_Work item_
Look through the material below and show every line with the word "full".

┌──

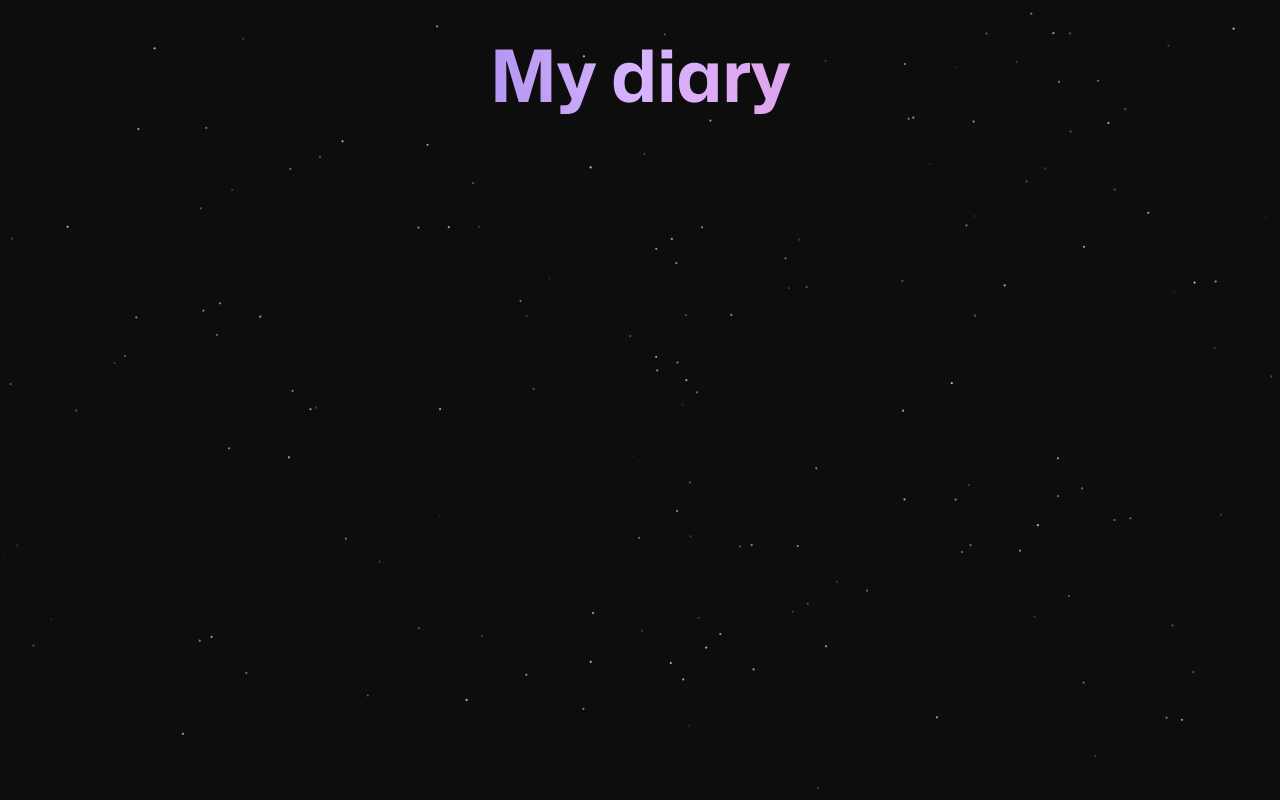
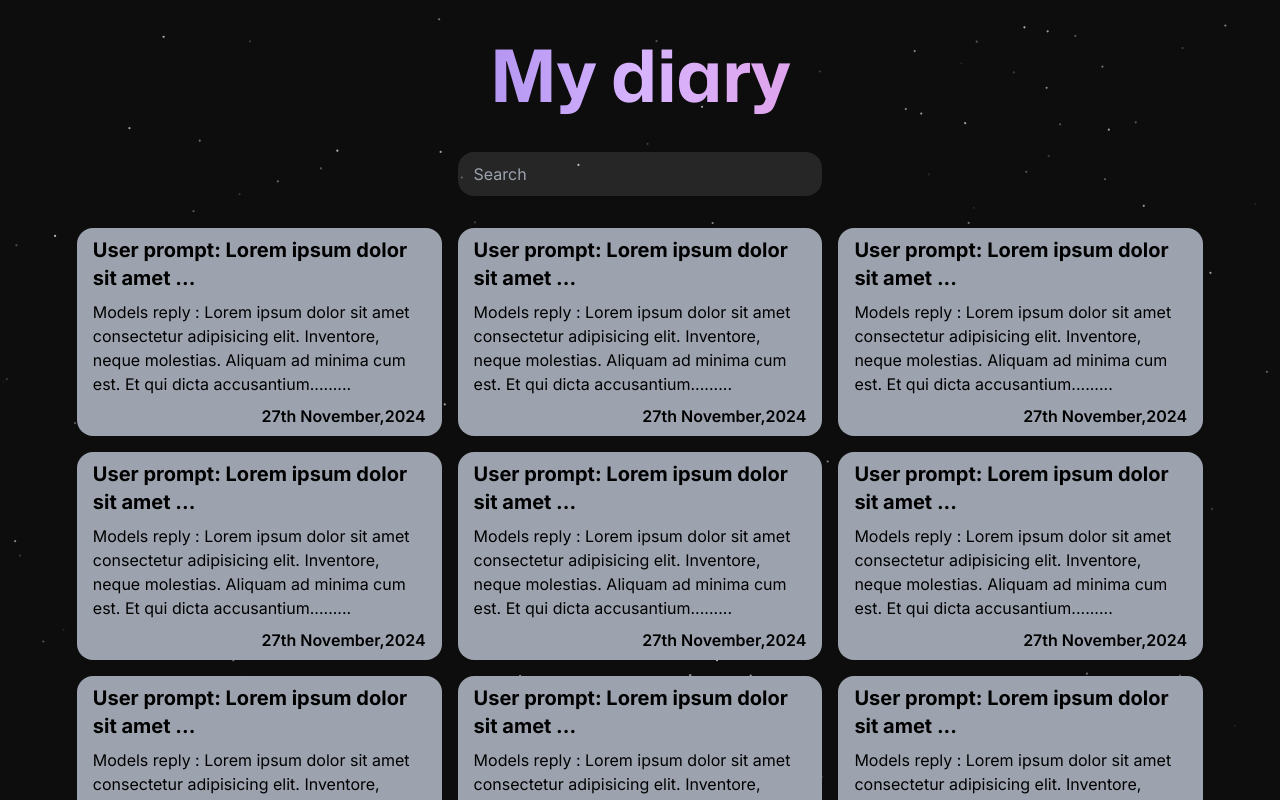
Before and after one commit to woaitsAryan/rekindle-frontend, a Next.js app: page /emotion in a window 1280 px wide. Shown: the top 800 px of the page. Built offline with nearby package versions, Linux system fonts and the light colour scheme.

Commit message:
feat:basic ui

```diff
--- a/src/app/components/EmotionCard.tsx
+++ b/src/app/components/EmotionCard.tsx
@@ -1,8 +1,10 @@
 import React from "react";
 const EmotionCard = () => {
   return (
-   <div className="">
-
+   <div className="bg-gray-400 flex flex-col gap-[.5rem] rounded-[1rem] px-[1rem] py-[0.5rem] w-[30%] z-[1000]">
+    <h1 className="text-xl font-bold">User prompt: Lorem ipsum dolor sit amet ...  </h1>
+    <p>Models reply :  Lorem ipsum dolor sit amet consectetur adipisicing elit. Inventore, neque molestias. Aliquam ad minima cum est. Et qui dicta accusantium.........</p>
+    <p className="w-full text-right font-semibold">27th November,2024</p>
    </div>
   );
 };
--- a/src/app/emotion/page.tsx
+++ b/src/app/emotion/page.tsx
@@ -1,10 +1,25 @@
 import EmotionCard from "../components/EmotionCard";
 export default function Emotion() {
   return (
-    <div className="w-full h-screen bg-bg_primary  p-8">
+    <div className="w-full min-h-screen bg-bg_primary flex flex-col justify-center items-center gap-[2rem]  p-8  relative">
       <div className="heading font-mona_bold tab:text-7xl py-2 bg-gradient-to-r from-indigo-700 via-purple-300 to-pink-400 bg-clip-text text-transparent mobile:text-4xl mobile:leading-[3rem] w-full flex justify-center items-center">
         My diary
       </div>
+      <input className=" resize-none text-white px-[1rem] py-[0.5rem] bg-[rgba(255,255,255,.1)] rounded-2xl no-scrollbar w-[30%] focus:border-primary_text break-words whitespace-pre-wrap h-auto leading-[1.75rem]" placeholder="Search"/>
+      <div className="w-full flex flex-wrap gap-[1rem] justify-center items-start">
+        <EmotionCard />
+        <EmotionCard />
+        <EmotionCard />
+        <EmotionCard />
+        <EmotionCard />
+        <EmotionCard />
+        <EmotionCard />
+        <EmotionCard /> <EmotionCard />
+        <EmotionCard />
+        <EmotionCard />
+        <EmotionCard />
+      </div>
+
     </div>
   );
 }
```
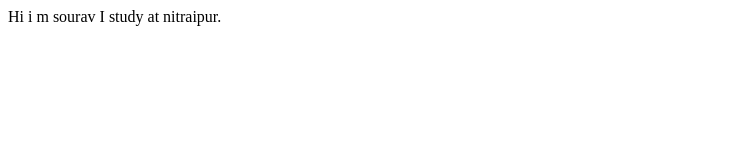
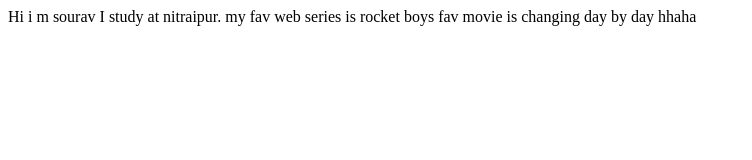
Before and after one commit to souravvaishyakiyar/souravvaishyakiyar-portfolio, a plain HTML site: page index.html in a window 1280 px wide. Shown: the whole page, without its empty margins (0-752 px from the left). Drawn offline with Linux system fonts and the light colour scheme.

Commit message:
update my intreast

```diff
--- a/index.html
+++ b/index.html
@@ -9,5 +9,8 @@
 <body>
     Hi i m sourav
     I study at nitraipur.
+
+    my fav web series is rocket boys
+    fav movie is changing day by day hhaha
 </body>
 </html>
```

└──

_Completed exercise_
+    <p className="w-full text-right font-semibold">27th November,2024</p>
-    <div className="w-full h-screen bg-bg_primary  p-8">
+    <div className="w-full min-h-screen bg-bg_primary flex flex-col justify-center items-center gap-[2rem]  p-8  relative">
       <div className="heading font-mona_bold tab:text-7xl py-2 bg-gradient-to-r from-indigo-700 via-purple-300 to-pink-400 bg-clip-text text-transparent mobile:text-4xl mobile:leading-[3rem] w-full flex justify-center items-center">
+      <div className="w-full flex flex-wrap gap-[1rem] justify-center items-start">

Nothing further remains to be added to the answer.